▶ **Data supplied**:
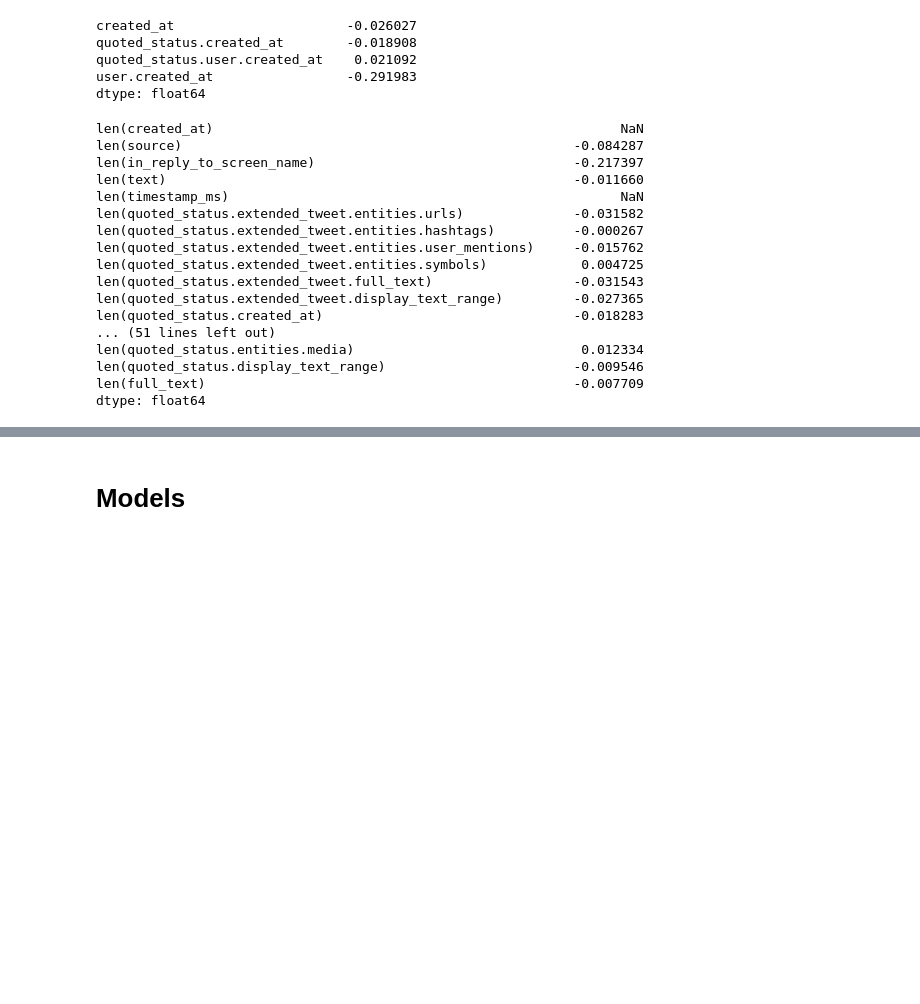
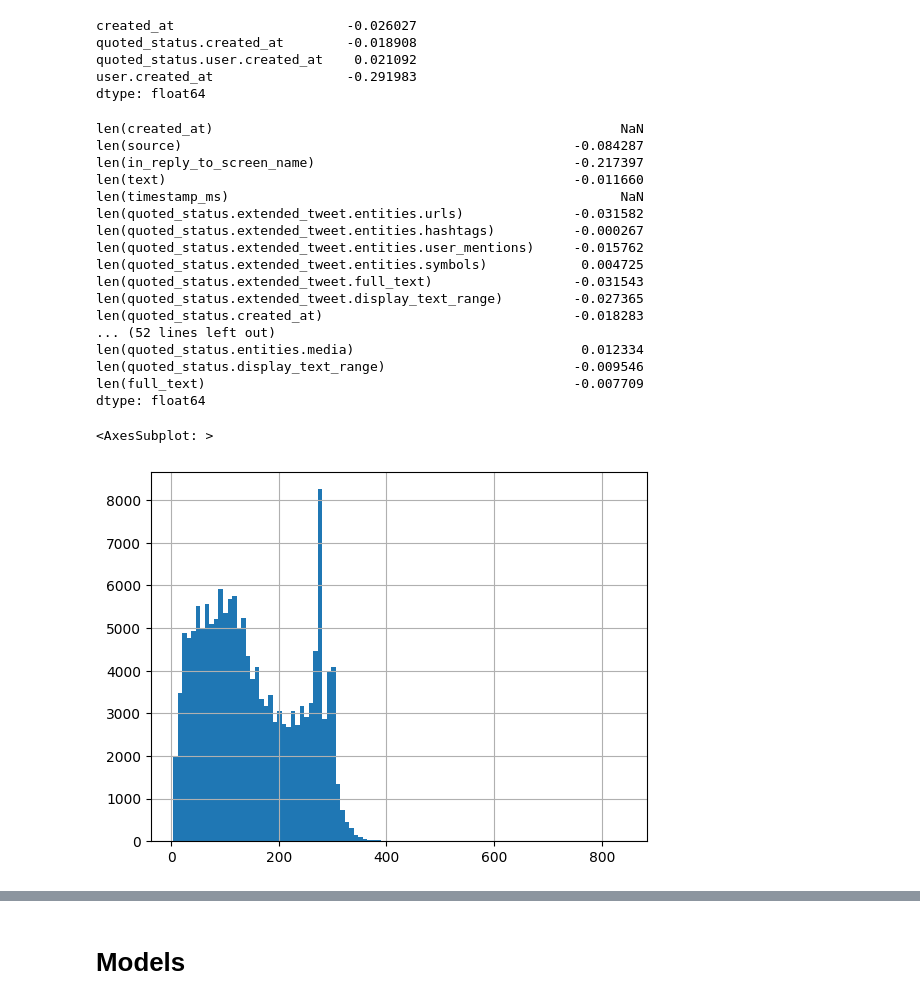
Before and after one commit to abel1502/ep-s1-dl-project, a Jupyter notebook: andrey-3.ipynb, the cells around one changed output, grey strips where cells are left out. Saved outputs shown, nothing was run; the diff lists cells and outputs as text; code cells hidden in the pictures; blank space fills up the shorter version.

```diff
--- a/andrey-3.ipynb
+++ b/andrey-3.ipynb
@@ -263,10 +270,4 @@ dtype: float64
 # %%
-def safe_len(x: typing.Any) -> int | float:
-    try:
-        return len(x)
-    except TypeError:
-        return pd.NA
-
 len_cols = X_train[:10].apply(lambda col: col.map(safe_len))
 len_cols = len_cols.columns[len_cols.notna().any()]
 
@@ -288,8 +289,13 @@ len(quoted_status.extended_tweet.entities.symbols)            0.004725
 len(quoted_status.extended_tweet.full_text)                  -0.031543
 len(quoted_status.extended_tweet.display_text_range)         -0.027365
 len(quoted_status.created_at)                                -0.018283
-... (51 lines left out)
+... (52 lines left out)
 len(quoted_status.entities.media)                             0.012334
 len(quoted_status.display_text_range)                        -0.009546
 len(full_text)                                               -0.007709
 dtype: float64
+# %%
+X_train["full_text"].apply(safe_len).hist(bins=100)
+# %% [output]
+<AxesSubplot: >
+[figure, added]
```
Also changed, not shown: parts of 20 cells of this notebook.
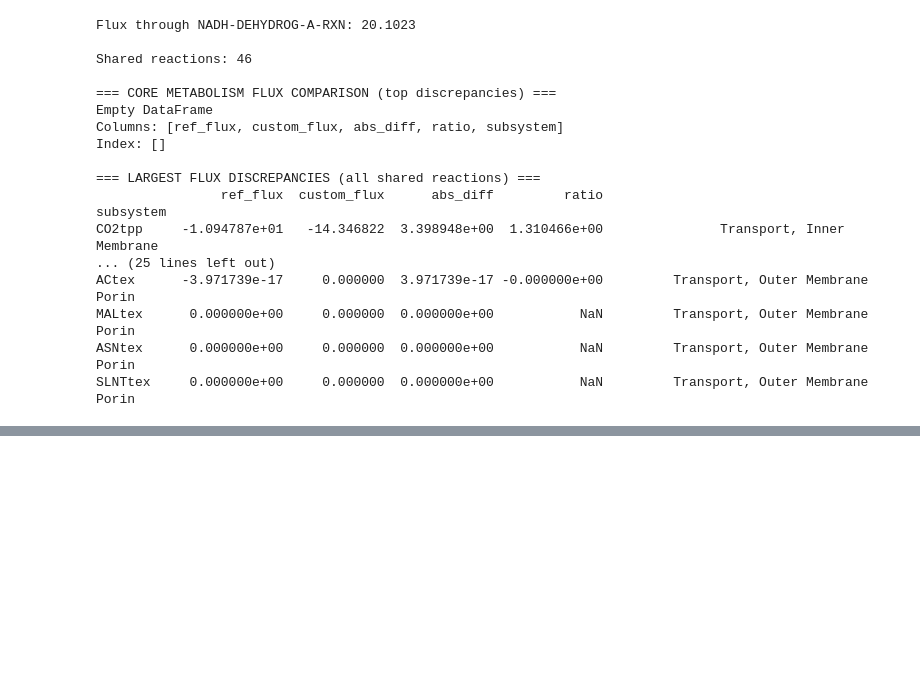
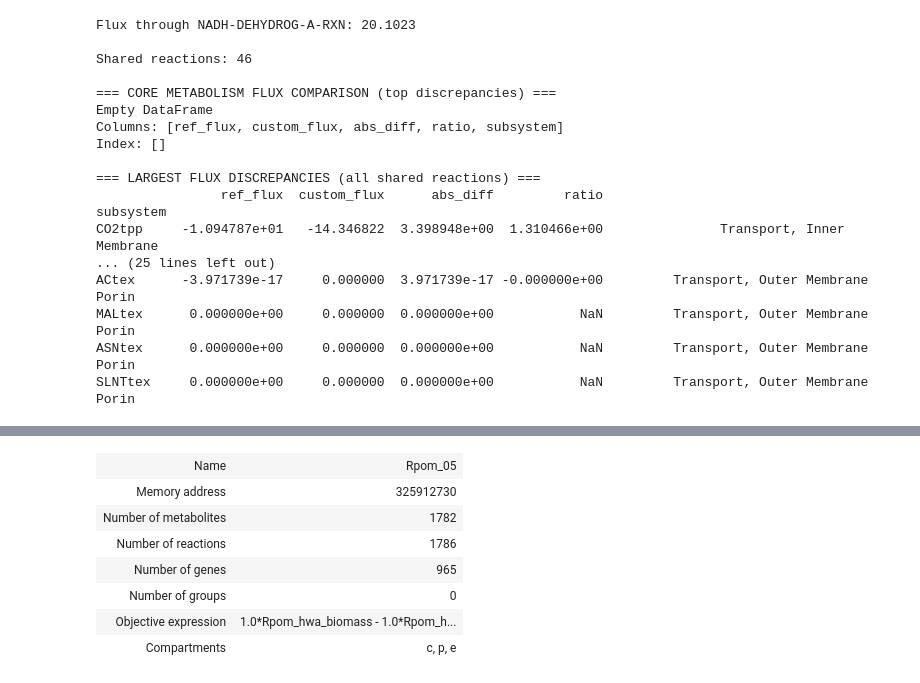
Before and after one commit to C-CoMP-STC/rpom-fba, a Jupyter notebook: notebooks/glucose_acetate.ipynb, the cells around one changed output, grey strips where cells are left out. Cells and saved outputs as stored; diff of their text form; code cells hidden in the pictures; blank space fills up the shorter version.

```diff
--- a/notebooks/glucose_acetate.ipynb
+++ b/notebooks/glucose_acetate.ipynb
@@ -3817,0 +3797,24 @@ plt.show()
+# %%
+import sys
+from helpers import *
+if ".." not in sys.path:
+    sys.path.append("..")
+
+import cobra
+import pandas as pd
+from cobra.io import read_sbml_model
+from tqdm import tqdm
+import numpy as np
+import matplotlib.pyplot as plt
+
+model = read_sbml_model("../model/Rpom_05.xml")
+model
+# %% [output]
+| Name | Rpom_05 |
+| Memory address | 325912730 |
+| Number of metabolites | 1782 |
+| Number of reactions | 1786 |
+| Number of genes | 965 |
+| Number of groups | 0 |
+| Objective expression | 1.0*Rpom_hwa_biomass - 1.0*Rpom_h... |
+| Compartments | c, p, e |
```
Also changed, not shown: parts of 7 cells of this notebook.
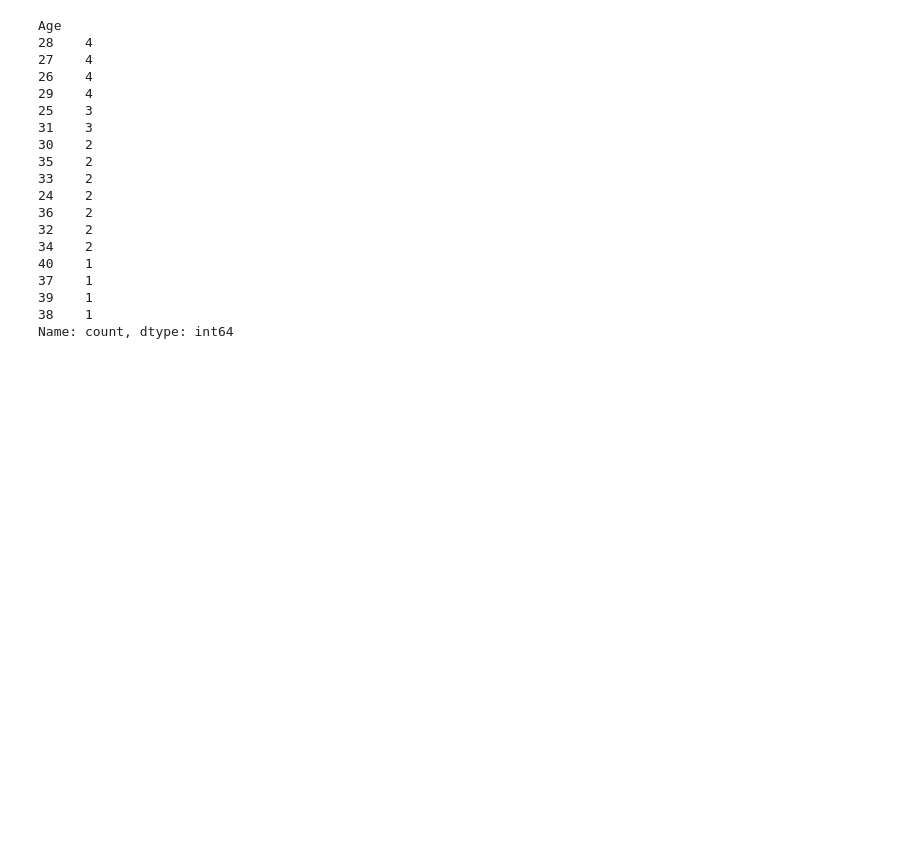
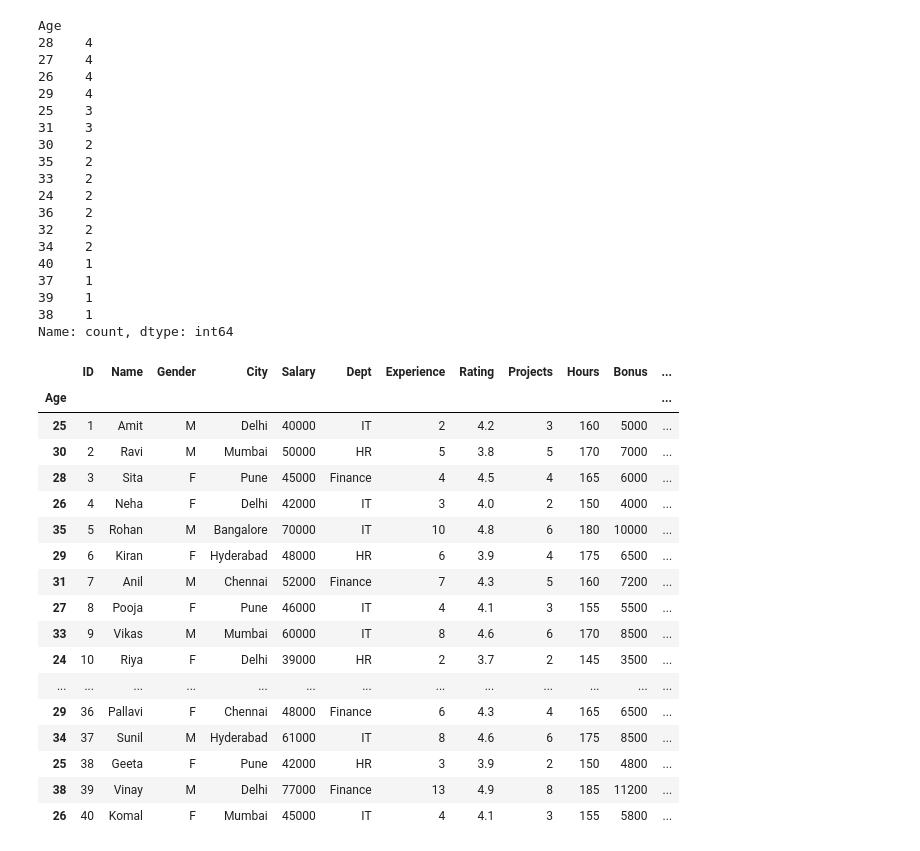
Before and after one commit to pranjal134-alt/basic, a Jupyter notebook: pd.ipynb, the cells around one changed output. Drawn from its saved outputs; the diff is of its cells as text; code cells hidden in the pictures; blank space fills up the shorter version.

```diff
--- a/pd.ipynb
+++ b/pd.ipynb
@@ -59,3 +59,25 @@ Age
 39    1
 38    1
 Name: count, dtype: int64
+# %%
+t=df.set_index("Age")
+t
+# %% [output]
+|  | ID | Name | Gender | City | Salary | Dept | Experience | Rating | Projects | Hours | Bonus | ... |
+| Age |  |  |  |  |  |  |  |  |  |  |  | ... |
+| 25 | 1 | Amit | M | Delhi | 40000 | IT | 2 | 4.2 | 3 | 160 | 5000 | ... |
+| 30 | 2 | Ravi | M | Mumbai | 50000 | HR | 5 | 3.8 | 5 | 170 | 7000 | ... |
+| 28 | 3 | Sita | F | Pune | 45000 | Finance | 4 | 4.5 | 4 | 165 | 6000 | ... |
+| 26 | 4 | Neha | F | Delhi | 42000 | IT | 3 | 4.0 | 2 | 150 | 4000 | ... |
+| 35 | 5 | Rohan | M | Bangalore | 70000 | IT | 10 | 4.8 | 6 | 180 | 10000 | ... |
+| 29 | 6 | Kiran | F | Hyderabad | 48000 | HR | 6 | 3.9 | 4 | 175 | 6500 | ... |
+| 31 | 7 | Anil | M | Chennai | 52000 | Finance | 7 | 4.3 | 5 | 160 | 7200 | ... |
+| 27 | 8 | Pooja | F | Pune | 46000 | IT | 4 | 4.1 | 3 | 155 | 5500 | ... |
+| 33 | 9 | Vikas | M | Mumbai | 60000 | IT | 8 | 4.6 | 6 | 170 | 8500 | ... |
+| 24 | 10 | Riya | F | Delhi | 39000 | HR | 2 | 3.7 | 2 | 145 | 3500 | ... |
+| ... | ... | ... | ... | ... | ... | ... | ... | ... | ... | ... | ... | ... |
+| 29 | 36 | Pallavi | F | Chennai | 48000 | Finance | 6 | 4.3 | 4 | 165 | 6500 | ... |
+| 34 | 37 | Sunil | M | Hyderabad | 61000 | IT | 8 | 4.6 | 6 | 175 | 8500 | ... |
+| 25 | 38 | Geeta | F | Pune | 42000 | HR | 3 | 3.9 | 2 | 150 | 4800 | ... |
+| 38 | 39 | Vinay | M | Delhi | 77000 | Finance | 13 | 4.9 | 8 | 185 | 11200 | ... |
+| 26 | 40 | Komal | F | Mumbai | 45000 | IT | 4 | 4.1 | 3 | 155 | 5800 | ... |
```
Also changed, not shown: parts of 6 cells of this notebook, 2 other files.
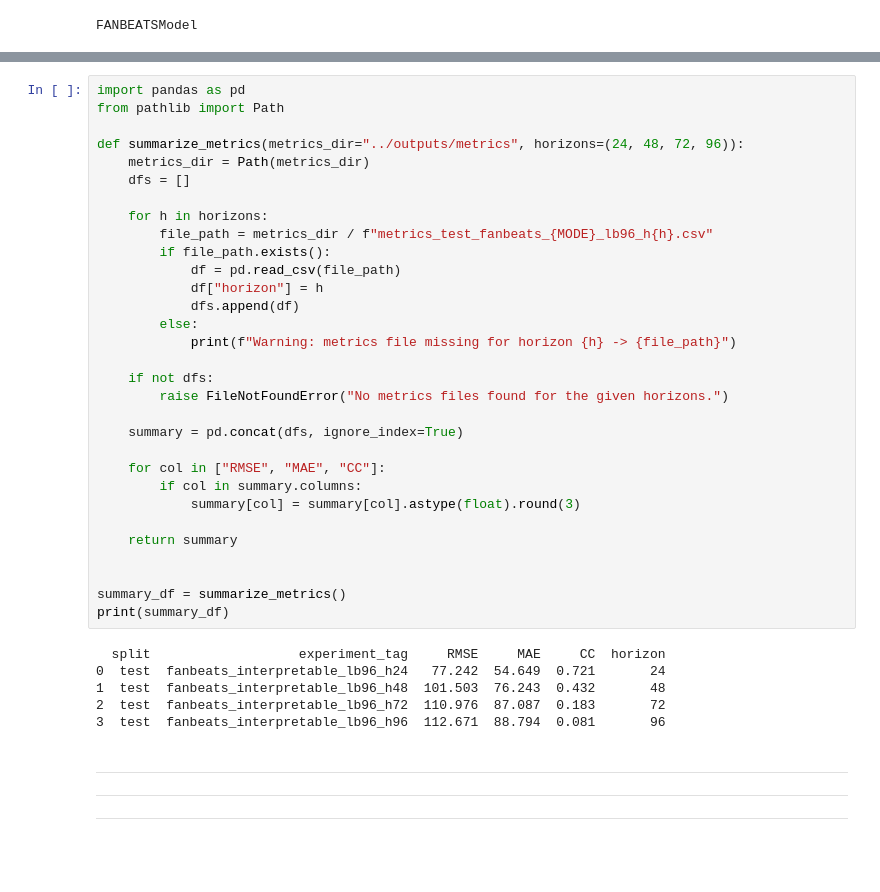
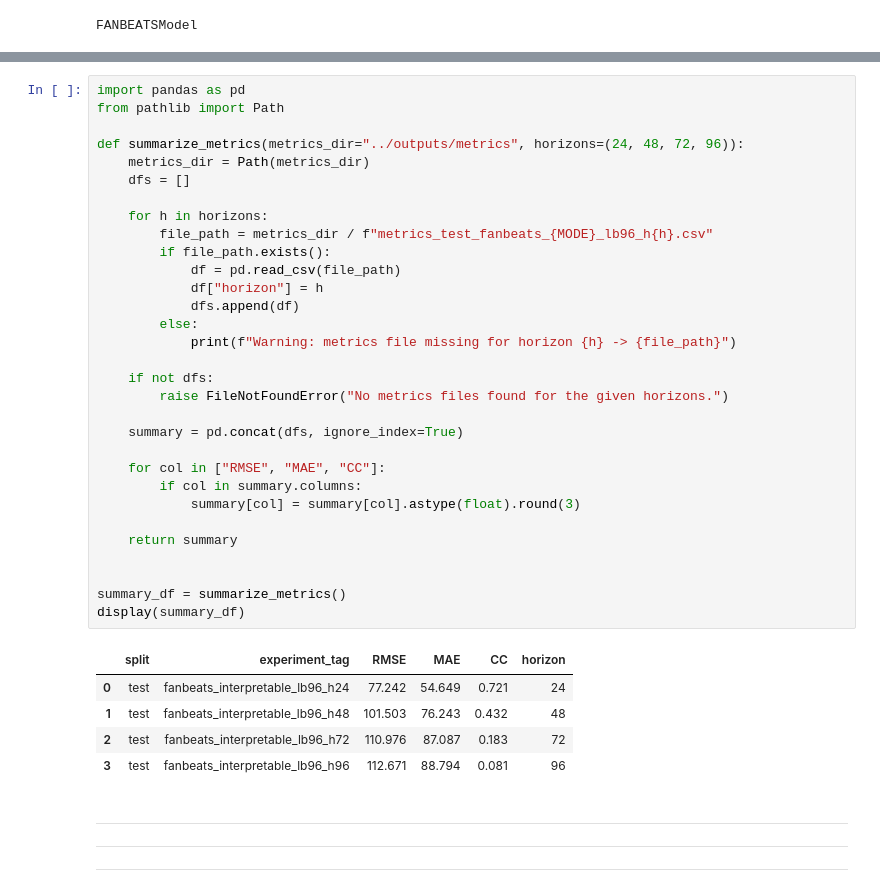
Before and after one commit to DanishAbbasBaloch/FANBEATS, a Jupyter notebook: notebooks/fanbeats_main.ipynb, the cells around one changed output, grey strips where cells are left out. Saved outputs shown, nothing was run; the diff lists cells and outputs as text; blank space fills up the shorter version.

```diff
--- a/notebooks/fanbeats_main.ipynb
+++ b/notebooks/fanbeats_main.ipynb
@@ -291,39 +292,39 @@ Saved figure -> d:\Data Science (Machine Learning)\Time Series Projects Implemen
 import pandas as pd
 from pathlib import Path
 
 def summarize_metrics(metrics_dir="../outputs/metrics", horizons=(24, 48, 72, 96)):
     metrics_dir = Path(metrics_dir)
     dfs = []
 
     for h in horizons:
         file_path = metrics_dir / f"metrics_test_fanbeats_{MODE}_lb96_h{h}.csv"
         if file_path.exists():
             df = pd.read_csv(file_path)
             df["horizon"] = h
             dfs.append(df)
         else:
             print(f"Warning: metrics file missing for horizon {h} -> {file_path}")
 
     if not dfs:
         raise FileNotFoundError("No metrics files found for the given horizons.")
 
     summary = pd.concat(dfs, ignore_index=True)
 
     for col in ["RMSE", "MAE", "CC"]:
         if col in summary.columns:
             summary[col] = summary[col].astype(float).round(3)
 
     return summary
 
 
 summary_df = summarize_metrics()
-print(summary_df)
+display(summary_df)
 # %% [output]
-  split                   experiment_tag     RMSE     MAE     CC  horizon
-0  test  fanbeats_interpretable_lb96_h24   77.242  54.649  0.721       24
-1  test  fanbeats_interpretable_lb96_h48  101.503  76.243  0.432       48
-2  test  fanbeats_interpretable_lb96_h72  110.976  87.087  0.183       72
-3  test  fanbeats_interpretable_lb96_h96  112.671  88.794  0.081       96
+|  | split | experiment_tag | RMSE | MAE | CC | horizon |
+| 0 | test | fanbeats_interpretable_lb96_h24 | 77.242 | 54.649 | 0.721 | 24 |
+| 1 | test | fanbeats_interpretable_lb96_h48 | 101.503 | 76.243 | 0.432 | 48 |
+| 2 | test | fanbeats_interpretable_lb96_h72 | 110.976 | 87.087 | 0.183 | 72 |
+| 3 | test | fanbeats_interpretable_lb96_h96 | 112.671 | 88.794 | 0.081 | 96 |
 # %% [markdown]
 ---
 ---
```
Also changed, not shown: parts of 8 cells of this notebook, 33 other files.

▶ **Exercise prompt**: Among the entries above, how many lines hold the string "import"? Give the number by itself.

▶ **Answer section**: 10